*** Opening of Given data ***

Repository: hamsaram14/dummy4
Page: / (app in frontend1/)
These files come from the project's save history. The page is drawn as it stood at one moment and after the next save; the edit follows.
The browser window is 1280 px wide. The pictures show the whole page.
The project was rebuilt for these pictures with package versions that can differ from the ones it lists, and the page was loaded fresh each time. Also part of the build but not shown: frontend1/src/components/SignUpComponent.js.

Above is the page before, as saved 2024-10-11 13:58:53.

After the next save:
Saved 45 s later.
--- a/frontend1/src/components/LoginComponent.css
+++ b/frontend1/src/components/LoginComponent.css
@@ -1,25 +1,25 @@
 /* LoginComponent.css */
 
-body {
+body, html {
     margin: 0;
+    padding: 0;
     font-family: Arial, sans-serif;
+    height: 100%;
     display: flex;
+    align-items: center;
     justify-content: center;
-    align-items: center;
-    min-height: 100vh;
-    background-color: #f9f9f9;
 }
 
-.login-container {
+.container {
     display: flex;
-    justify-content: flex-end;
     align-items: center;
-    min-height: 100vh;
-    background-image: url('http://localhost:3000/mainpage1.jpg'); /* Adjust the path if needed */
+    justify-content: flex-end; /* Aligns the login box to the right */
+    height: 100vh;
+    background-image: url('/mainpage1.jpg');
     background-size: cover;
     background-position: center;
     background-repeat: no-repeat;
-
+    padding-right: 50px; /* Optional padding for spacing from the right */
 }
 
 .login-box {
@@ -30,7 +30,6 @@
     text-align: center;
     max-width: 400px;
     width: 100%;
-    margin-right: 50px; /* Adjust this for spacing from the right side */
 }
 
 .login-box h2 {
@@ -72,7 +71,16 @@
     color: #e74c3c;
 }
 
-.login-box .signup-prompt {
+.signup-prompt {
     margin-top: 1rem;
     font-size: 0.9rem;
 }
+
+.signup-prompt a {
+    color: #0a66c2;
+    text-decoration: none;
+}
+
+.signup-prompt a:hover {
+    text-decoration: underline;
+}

*** Close of Given data ***

- **What is needed**
From the line holding "-1,25 +1,25 @@" through the final line of the data above, copy every line exactly as written. Include nothing else.

- **Output of the exercise**
@@ -1,25 +1,25 @@
 /* LoginComponent.css */
 
-body {
+body, html {
     margin: 0;
+    padding: 0;
     font-family: Arial, sans-serif;
+    height: 100%;
     display: flex;
+    align-items: center;
     justify-content: center;
-    align-items: center;
-    min-height: 100vh;
-    background-color: #f9f9f9;
 }
 
-.login-container {
+.container {
     display: flex;
-    justify-content: flex-end;
     align-items: center;
-    min-height: 100vh;
-    background-image: url('http://localhost:3000/mainpage1.jpg'); /* Adjust the path if needed */
+    justify-content: flex-end; /* Aligns the login box to the right */
+    height: 100vh;
+    background-image: url('/mainpage1.jpg');
     background-size: cover;
     background-position: center;
     background-repeat: no-repeat;
-
+    padding-right: 50px; /* Optional padding for spacing from the right */
 }
 
 .login-box {
@@ -30,7 +30,6 @@
     text-align: center;
     max-width: 400px;
     width: 100%;
-    margin-right: 50px; /* Adjust this for spacing from the right side */
 }
 
 .login-box h2 {
@@ -72,7 +71,16 @@
     color: #e74c3c;
 }
 
-.login-box .signup-prompt {
+.signup-prompt {
     margin-top: 1rem;
     font-size: 0.9rem;
 }
+
+.signup-prompt a {
+    color: #0a66c2;
+    text-decoration: none;
+}
+
+.signup-prompt a:hover {
+    text-decoration: underline;
+}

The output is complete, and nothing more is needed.